Software development teams are beginning to realize the benefits of continuous, test-driven delivery of new releases.
Instead of a single, milestone release (waterfall development) or multiple, internal test releases before major external ones (agile development), continuous delivery focuses on constant releasing of features to market throughout the development process.
The goal of continuous delivery is that code is always ready to deploy and features are constantly rolled out independent of ‘releases’ – and doing so properly requires realtime data.
Continuous delivery reduces technical debt, minimizes the risk of rolling out new features, and enables rapid data collection from live customers. The ability to share and act on internal and external data in realtime is crucial to the success of continuous delivery. We’ll take a look at how continuous delivery has benefits across the organization and some best practices for implementation.

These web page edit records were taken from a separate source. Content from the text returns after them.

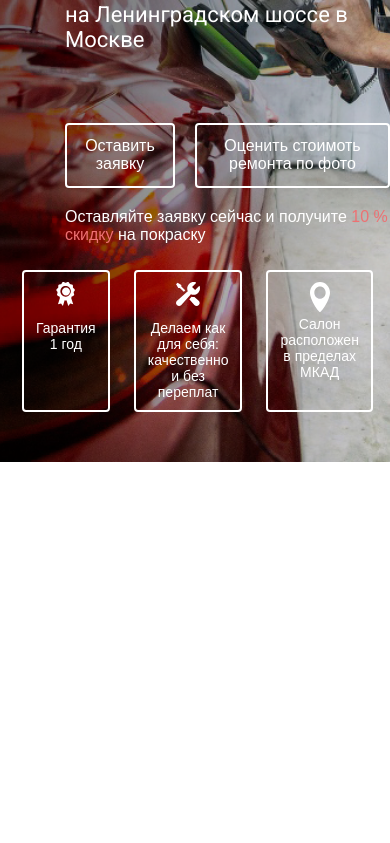
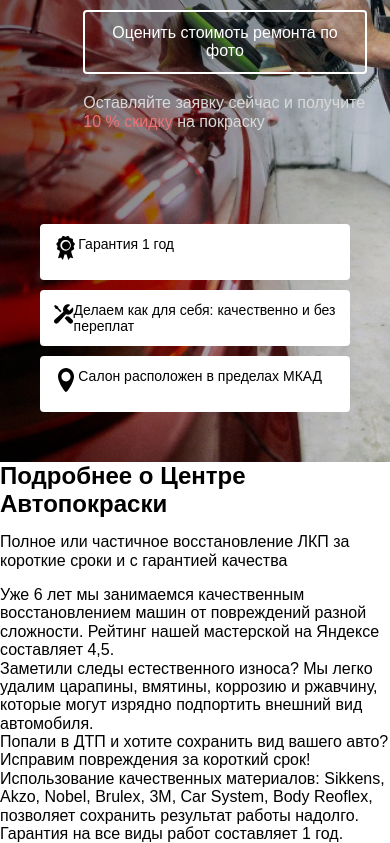
Before and after one commit to Rifat12343211231/auto, a plain HTML site: page index.html in a window 390 px wide. Shown: the part 382-1225 px from the top of the page. Before the commit the page ends 844 px from the top, so only its background shows below. Drawn offline with Linux system fonts and the light colour scheme.

Commit message:
Add files via upload

```diff
--- a/css/style.css
+++ b/css/style.css
@@ -161,9 +161,7 @@ img {
     width: 83%;
 }
 
-.main {
-    color: #FFFFFF;
-}
+.main {}
 
 .hero {
     height: 100vh;
@@ -177,11 +175,12 @@ img {
 .hero__container {
     display: flex;
     flex-direction: column;
+    width: 100%;
 }
 
 .hero__main {
     flex: 1;
-    padding-left: 96px;
+    padding-left: 8.5%;
 }
 
 .title {
@@ -190,6 +189,7 @@ img {
     font-weight: 400;
     font-size: 48px;
     line-height: 1.17;
+    color: #D9D9D9;
 }
 
 .hero__title {
@@ -203,6 +203,7 @@ img {
     font-size: 28px;
     line-height: 1.18;
     margin-bottom: 50px;
+    color: #D9D9D9;
 }
 
 .hero__btns {
@@ -221,6 +222,10 @@ img {
     text-align: center;
     color: #FFFFFF;
     padding: 12px 17px;
+}
+
+.hero__call-to-action {
+    color: #D9D9D9;
 }
 
 .hero__call-to-action span {
@@ -258,9 +263,23 @@ img {
 
 .advantage__text {}
 
+.about {}
+
+.container__about {}
+
+.title__about {}
+
+.subtitle__about {}
+
+.about__list {}
+
+.about__item {}
+
+.about__text {}
+
 @media (max-width: 960px) {
     .container {
-        max-width: 898px;
+        max-width: 92.5%;
     }
 
     .logo {
@@ -292,7 +311,7 @@ img {
 @media (max-width: 768px) {
 
     .container {
-        max-width: 320px;
+        max-width: 93.1%;
     }
 
     .header {
@@ -360,8 +379,51 @@ img {
     }
 }
 
+@media (max-width: 480px) {
+    .container {
+        max-width: 90.6%;
+    }
+
+    .title {
+        font-size: 25px;
+    }
+
+    .hero__subtitle {
+        font-size: 14px;
+    }
+
+    .hero__btns {
+        flex-wrap: wrap;
+        row-gap: 14px;
+    }
+
+    .advantages {
+        flex-direction: column;
+        row-gap: 10px;
+    }
+
+    .advantage {
+        flex: 0 1 56px;
+        text-align: initial;
+        flex-direction: row;
+        display: flex;
+        background: #FFFFFF;
+    }
+
+    .advantage__icon {
+        margin-bottom: 0px;
+    }
+
+    .advantage__icon path {
+        fill: black;
+    }
+
+    .advantage__text {
+        color: #000000;
+    }
+}
+
 @media (max-width: 320px) {
-
     .logo {
         max-width: 81px;
         height: 30px;
@@ -432,13 +494,10 @@ img {
         padding: 10px 14px;
     }
 
-
     .advantages {
         flex-direction: column;
         row-gap: 10px;
-
     }
-
 
     .advantage {
         border-radius: 4px;
@@ -451,14 +510,20 @@ img {
         display: flex;
     }
 
+    .hero__call-to-action {
+        padding-bottom: 59px;
+        font-size: 12px;
+        line-height: 14px;
+    }
+
     .advantage__icon {}
 
     .advantage__text {
         color: #000000;
-        text-align: center;
+        padding-left: 28px;
     }
 
-    path {
+    .advantage__icon path {
         fill: black;
     }
 }
--- a/index.html
+++ b/index.html
@@ -92,7 +92,7 @@
                             </div>
                         </li>
                         <li class="advantage hero__advantage advantage_theme_transparent">
-                            <svg width="30" height="30" viewBox="0 0 30 30" fill="none"
+                            <svg class="advantage__icon" width="30" height="30" viewBox="0 0 30 30" fill="none"
                                 xmlns="http://www.w3.org/2000/svg">
                                 <path
                                     d="M15.0001 0C9.47745 0 5 4.79402 5 10.7078C5 17.6307 13.3334 30 15.0001 30C16.6672 30 25 17.6307 25 10.7078C25 4.79402 20.5231 0 15.0001 0ZM15.0001 16.739C11.8739 16.739 9.33911 14.0247 9.33911 10.6773C9.33911 7.32958 11.8739 4.61566 15.0001 4.61566C18.1269 4.61566 20.6612 7.32988 20.6612 10.6773C20.6612 14.0244 18.1269 16.739 15.0001 16.739Z"
@@ -106,6 +106,45 @@
                     </ul>
                 </div>
             </section>
+            <section class="about">
+                <div class="container__about">
+                    <h2 class="section__title">
+                        Подробнее о Центре Автопокраски
+                    </h2>
+                    <p class="section__subtitle">
+                        Полное или частичное восстановление ЛКП за короткие сроки и с гарантией качества
+                    </p>
+                    <ul class="about__list">
+                        <li class="about__item">
+                            <div class="about__text">
+                                Уже 6 лет мы занимаемся качественным
+                                восстановлением машин от повреждений разной сложности. Рейтинг нашей мастерской на
+                                Яндексе составляет 4,5.
+                            </div>
+                        </li>
+                        <li class="about__item">
+                            <div class="about__text">
+                                Заметили следы естественного износа?
+                                Мы легко удалим царапины, вмятины, коррозию и ржавчину, которые могут изрядно подпортить
+                                внешний вид автомобиля.
+                            </div>
+                        </li>
+                        <li class="about__item">
+                            <div class="about__text">
+                                Попали в ДТП и хотите сохранить вид вашего авто? Исправим повреждения
+                                за короткий срок!
+                            </div>
+                        </li>
+                        <li class="about__item">
+                            <div class="about__text">
+                                Использование качественных материалов: Sikkens, Akzo, Nobel, Brulex, 3M, Car System,
+                                Body Reoflex, позволяет сохранить результат работы надолго. Гарантия на все виды работ
+                                составляет 1 год.
+                            </div>
+                        </li>
+                    </ul>
+                </div>
+            </section>
         </main>
     </div>
 </body>
```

Continuous delivery benefits more than just developers
The application of lean UX methodology to software development has benefits to stakeholders across the organization. These benefits are about more than simple speed – they are about collecting data and granular control over feature release cadence.
Product managers can quickly release lightweight features instrumented with analytics and get immediate feedback on what they’ve built in a live environment, which leads to better products. QA teams breathe easier when releases are no longer painful, high-risk events. Marketing teams looking to promote new features and improvements don’t need to wait for a milestone to do so.
All these teams share from the emotional benefits of moving away from high-stress, high-risk milestone releases. Atlassian has a great overview:
Best of all, continuous delivery benefits end-users of software. More frequently testing and releasing features leads to better outcomes.
Automated, realtime testing is crucial for continuous delivery
Continuous delivery does require some infrastructure investment: automated testing of individual dependencies on systems, data, and hardware is a crucial part of building each feature. The expected new behavior for each feature should be mapped to dependencies and automatically tested as part of the development process.
Operational infrastructure is also important – and this is where a realtime data component comes in. The results of these test should be pushed to dashboards or monitoring tools used by key stakeholders in the development process in realtime, so that feedback-based decisions can be made quickly and developers make the required changes. Failing is okay – as long as it leads to quick improvement.
Feature flagging lets you roll out features independently
Feature flagging is a concept that provides technical and non-technical decisionmakers with control over which features are shown and to what customers. Including feature flags lets you turn features on and off independently from code releases, and more advanced platforms give you granularity to roll out features to certain % or cohorts of users.
Realtime feedback on product usage data as it’s deployed is crucial to the success of continuous deployment. Your ability to expand or turn off features is only useful if you know how they are impacting business and usage metrics in realtime and have the ability to quickly act on that information.
Continuous delivery = continuous improvement
Continuous delivery doesn’t just require a different tech stack or release process – successful implementation requires a mindset shift across the organization. Teams who can move to continuous delivery can continually adapt their software to user feedback and market demands, leading to better results.